What the task requires =
Your copy should hold every record exactly and no images.

Provided records =
□ □ □ □

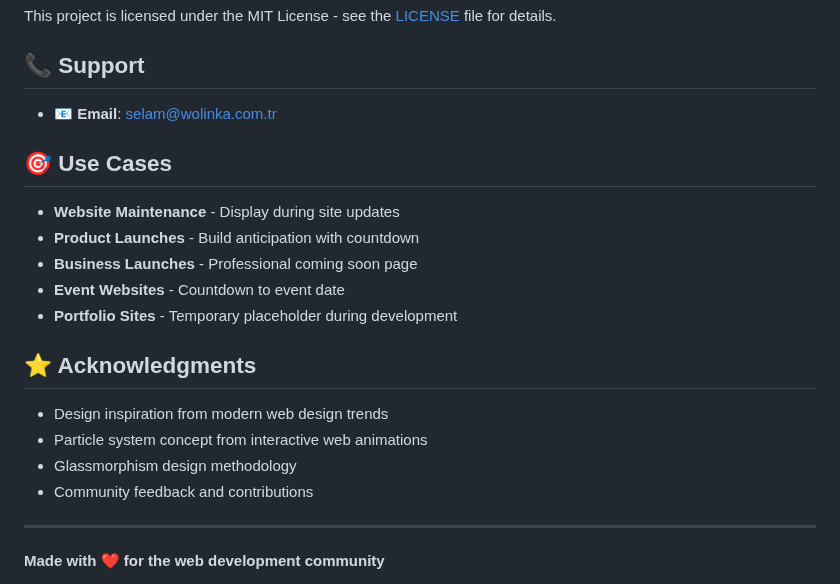
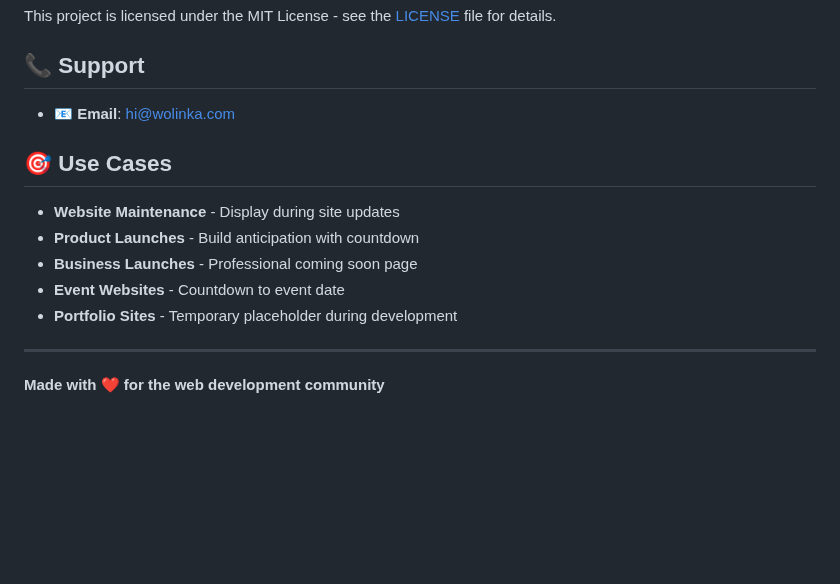
Before and after one commit to wolinka/under-construction-templates, a Markdown page: README.md, the part around the change. Rendered like a GitHub page; blank space fills up the shorter version.

Commit message:
readme uptaded

```diff
--- a/README.md
+++ b/README.md
@@ -156,7 +156,7 @@ This project is licensed under the MIT License - see the [LICENSE](LICENSE) file
 
 ## 📞 Support
 
-- 📧 **Email**: selam@wolinka.com.tr
+- 📧 **Email**: hi@wolinka.com
 
 ## 🎯 Use Cases
 
@@ -166,13 +166,6 @@ This project is licensed under the MIT License - see the [LICENSE](LICENSE) file
 - **Event Websites** - Countdown to event date
 - **Portfolio Sites** - Temporary placeholder during development
 
-## ⭐ Acknowledgments
-
-- Design inspiration from modern web design trends
-- Particle system concept from interactive web animations
-- Glassmorphism design methodology
-- Community feedback and contributions
-
 ---
 
 **Made with ❤️ for the web development community**
```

□ □ □ □

Result for this exercise =
Before and after one commit to wolinka/under-construction-templates, a Markdown page: README.md, the part around the change. Rendered like a GitHub page; blank space fills up the shorter version.

Commit message:
readme uptaded

```diff
--- a/README.md
+++ b/README.md
@@ -156,7 +156,7 @@ This project is licensed under the MIT License - see the [LICENSE](LICENSE) file
 
 ## 📞 Support
 
-- 📧 **Email**: selam@wolinka.com.tr
+- 📧 **Email**: hi@wolinka.com
 
 ## 🎯 Use Cases
 
@@ -166,13 +166,6 @@ This project is licensed under the MIT License - see the [LICENSE](LICENSE) file
 - **Event Websites** - Countdown to event date
 - **Portfolio Sites** - Temporary placeholder during development
 
-## ⭐ Acknowledgments
-
-- Design inspiration from modern web design trends
-- Particle system concept from interactive web animations
-- Glassmorphism design methodology
-- Community feedback and contributions
-
 ---
 
 **Made with ❤️ for the web development community**
```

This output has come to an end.